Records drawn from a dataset
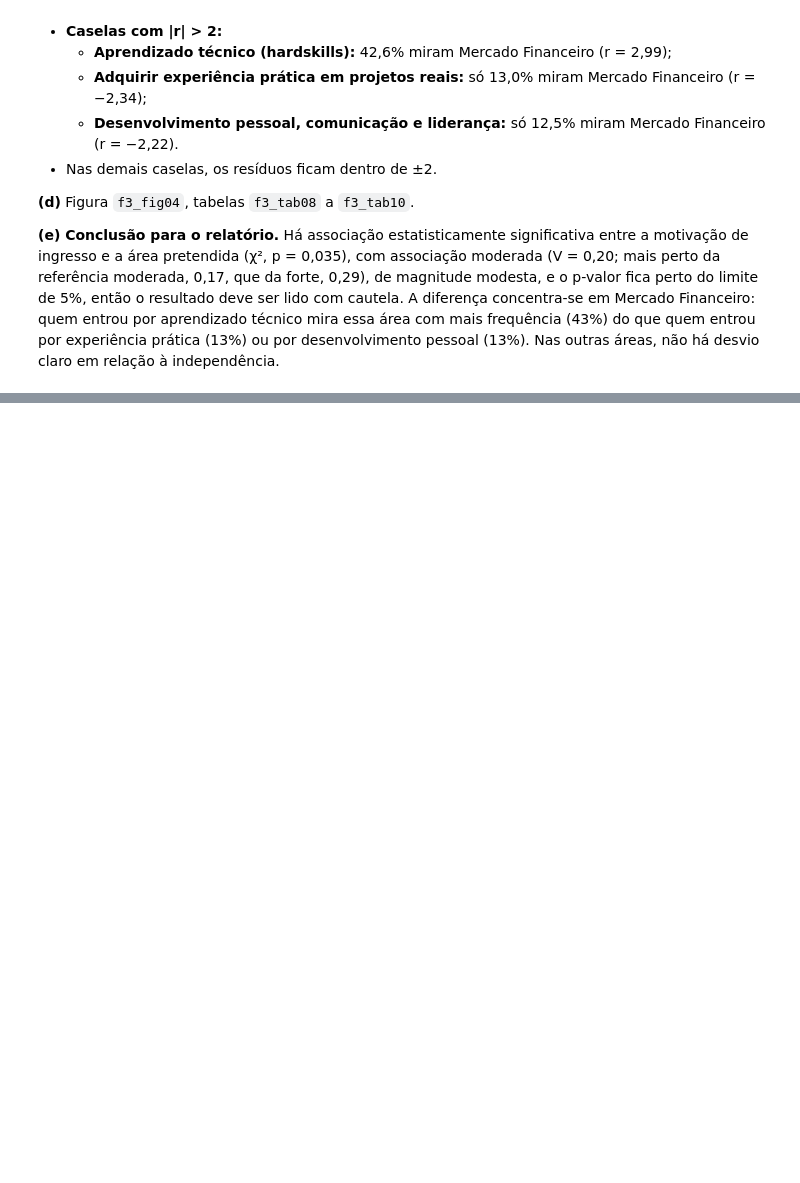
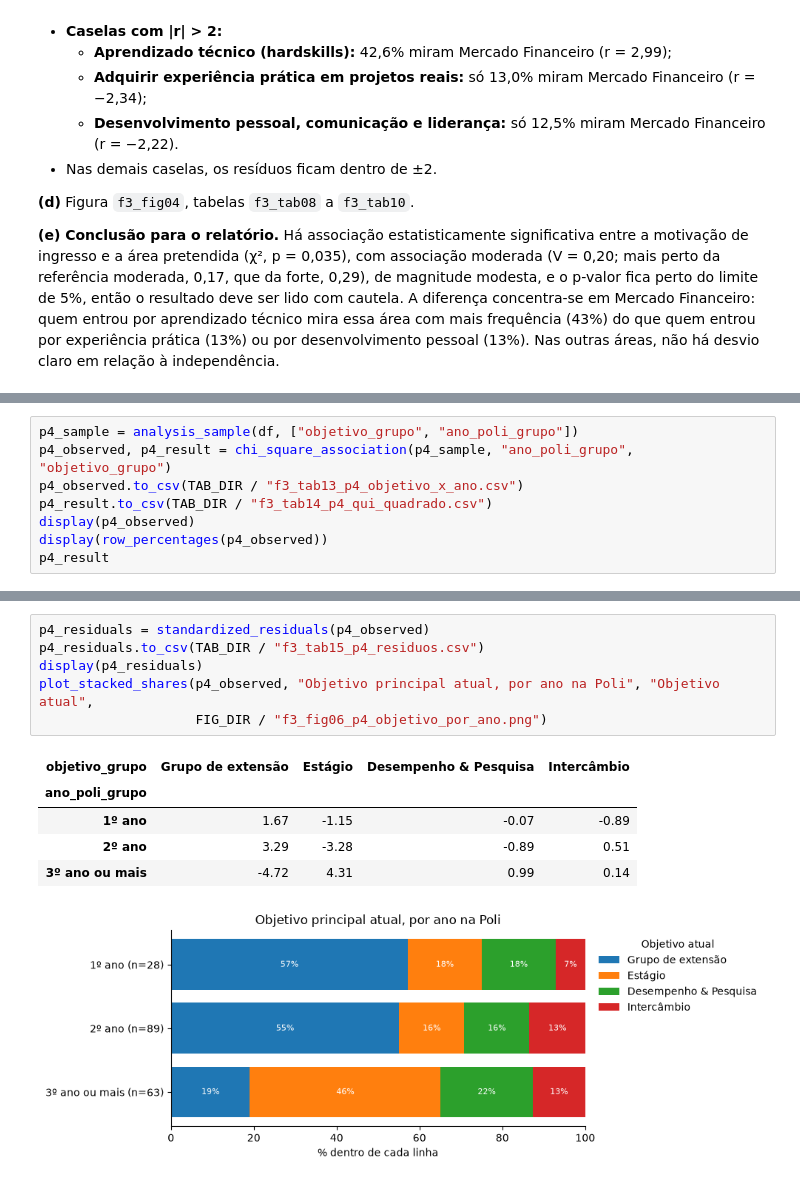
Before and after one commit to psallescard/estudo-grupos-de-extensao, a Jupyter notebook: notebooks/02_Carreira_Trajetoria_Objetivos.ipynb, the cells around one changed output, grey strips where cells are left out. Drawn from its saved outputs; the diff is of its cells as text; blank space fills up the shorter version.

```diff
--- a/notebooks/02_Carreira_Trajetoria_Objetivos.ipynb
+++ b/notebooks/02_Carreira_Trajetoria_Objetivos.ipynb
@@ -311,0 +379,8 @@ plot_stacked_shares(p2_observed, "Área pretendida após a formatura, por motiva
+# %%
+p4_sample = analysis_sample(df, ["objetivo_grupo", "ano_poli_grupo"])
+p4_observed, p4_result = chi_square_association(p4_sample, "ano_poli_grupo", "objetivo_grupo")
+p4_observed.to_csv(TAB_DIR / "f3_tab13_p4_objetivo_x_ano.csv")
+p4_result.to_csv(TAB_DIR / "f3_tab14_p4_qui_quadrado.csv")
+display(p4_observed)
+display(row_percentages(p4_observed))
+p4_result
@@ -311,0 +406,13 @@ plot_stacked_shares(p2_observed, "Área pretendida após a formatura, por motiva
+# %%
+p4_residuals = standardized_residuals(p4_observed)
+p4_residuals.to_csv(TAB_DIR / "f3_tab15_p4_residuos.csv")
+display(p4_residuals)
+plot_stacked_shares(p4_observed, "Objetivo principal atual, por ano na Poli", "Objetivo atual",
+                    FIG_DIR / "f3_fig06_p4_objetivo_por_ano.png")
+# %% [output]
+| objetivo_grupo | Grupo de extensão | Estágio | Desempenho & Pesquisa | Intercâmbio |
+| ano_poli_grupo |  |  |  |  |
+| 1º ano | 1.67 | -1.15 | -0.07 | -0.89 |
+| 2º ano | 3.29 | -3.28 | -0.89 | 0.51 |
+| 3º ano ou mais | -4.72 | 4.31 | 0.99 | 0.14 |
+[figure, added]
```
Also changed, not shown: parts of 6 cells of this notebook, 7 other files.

| WORK INSTRUCTIONS |
Go through the entries above and print each one exactly, minus the pictures.

| RESPONSE |
Before and after one commit to psallescard/estudo-grupos-de-extensao, a Jupyter notebook: notebooks/02_Carreira_Trajetoria_Objetivos.ipynb, the cells around one changed output, grey strips where cells are left out. Drawn from its saved outputs; the diff is of its cells as text; blank space fills up the shorter version.

```diff
--- a/notebooks/02_Carreira_Trajetoria_Objetivos.ipynb
+++ b/notebooks/02_Carreira_Trajetoria_Objetivos.ipynb
@@ -311,0 +379,8 @@ plot_stacked_shares(p2_observed, "Área pretendida após a formatura, por motiva
+# %%
+p4_sample = analysis_sample(df, ["objetivo_grupo", "ano_poli_grupo"])
+p4_observed, p4_result = chi_square_association(p4_sample, "ano_poli_grupo", "objetivo_grupo")
+p4_observed.to_csv(TAB_DIR / "f3_tab13_p4_objetivo_x_ano.csv")
+p4_result.to_csv(TAB_DIR / "f3_tab14_p4_qui_quadrado.csv")
+display(p4_observed)
+display(row_percentages(p4_observed))
+p4_result
@@ -311,0 +406,13 @@ plot_stacked_shares(p2_observed, "Área pretendida após a formatura, por motiva
+# %%
+p4_residuals = standardized_residuals(p4_observed)
+p4_residuals.to_csv(TAB_DIR / "f3_tab15_p4_residuos.csv")
+display(p4_residuals)
+plot_stacked_shares(p4_observed, "Objetivo principal atual, por ano na Poli", "Objetivo atual",
+                    FIG_DIR / "f3_fig06_p4_objetivo_por_ano.png")
+# %% [output]
+| objetivo_grupo | Grupo de extensão | Estágio | Desempenho & Pesquisa | Intercâmbio |
+| ano_poli_grupo |  |  |  |  |
+| 1º ano | 1.67 | -1.15 | -0.07 | -0.89 |
+| 2º ano | 3.29 | -3.28 | -0.89 | 0.51 |
+| 3º ano ou mais | -4.72 | 4.31 | 0.99 | 0.14 |
+[figure, added]
```
Also changed, not shown: parts of 6 cells of this notebook, 7 other files.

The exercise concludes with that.